Delayed because they daren't use the map they stole from us," commented Ned.
Nevertheless, I stole furtive glances behind me now and then to see that no avenging mate, older and bigger than my quarry, was racing up from the rear.
The charm of Edna Pontellier's physique stole insensibly upon you.
Remember, Duncan, how necessary your safety is to our own - - how you bear a father's sacred trust--how much depends on your discretion and care--in short," she added, while the telltale blood stole over her features, crimsoning her very temples, "how very deservedly dear you are to all of the name of Munro.
She stole on tiptoe to the window, as cautiously as if she conceived some bloody-minded villain to be watching behind the elm-tree, with intent to take her life.
Pearl, that wild and flighty little elf stole softly towards him, and taking his hand in the grasp of both her own, laid her cheek against it; a caress so tender, and withal so unobtrusive, that her mother, who was looking on, asked herself -- "Is that my Pearl?
A great elm tree spread its broad branches over it, at the foot of which bubbled up a spring of the softest and sweetest water, in a little well formed of a barrel; and then stole sparkling away through the grass, to a neighboring brook, that babbled along among alders and dwarf willows.

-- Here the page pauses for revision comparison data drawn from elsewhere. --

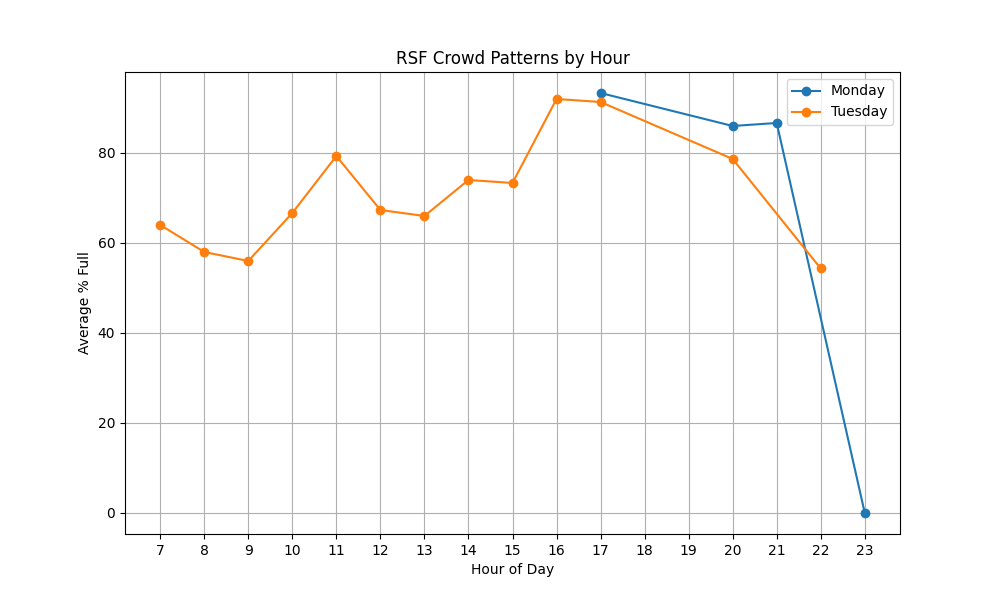
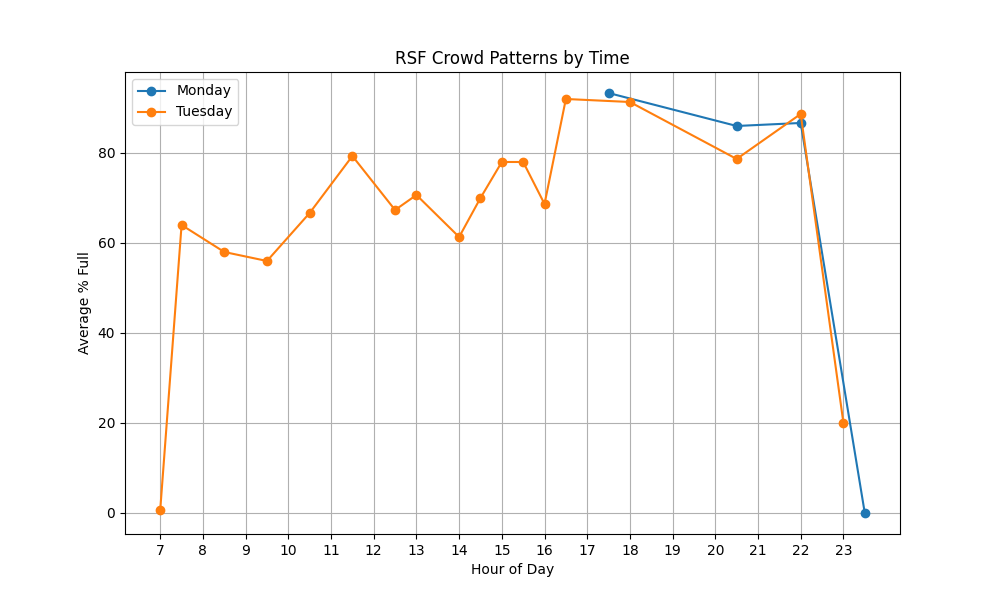
increase to every 30 minute on graph

diff --git a/make_graph.py b/make_graph.py
@@ -11,18 +11,21 @@ df = pd.read_csv("RSF_Dataset.csv")
 df["timestamp"] = pd.to_datetime(df["timestamp"])
 
 # Extract hour
-df["hour"] = df["timestamp"].dt.hour
+df["time_bin"] = df["timestamp"].dt.round("30min")
 
 # Keep only gym open hours
+df["hour"] = df["time_bin"].dt.hour
+df["minute"] = df["time_bin"].dt.minute
 df = df[(df["hour"] >= 7) & (df["hour"] <= 23)]
 
 
 # %%
 # Group data
-grouped = df.groupby(["weekday","hour"])["percent_full"].mean().reset_index()
+grouped = df.groupby(["weekday","hour","minute"])["percent_full"].mean().reset_index()
+
 
 # Sort days and hours
-grouped = grouped.sort_values(["weekday","hour"])
+grouped = grouped.sort_values(["weekday","hour","minute"])
 
 # Map weekday names
 day_map = {
@@ -42,11 +45,15 @@ plt.figure(figsize=(10,6))
 
 for day in sorted(grouped["weekday"].unique()):
     data = grouped[grouped["weekday"] == day]
-    plt.plot(data["hour"], data["percent_full"], marker="o", label=day_map[day])
+
+    # convert hour + minute into decimal time for plotting
+    x = data["hour"] + data["minute"]/60
+
+    plt.plot(x, data["percent_full"], marker="o", label=day_map[day])
 
 plt.xlabel("Hour of Day")
 plt.ylabel("Average % Full")
-plt.title("RSF Crowd Patterns by Hour")
+plt.title("RSF Crowd Patterns by Time")
 
 plt.xticks(range(7,24))
 plt.grid(True)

But he stole up to us again, and suddenly clapping his hand on my shoulder, said -- Did ye see anything looking like men going towards that ship a while ago?
Stubb was beginning to look disappointed, especially as the horrible nosegay increased, when suddenly from out the very heart of this plague, there stole a faint stream of perfume, which flowed through the tide of bad smells without being absorbed by it, as one river will flow into and then along with another, without at all blending with it for a time.
The packers had secret mains, through which they stole billions of gallons of the city's water.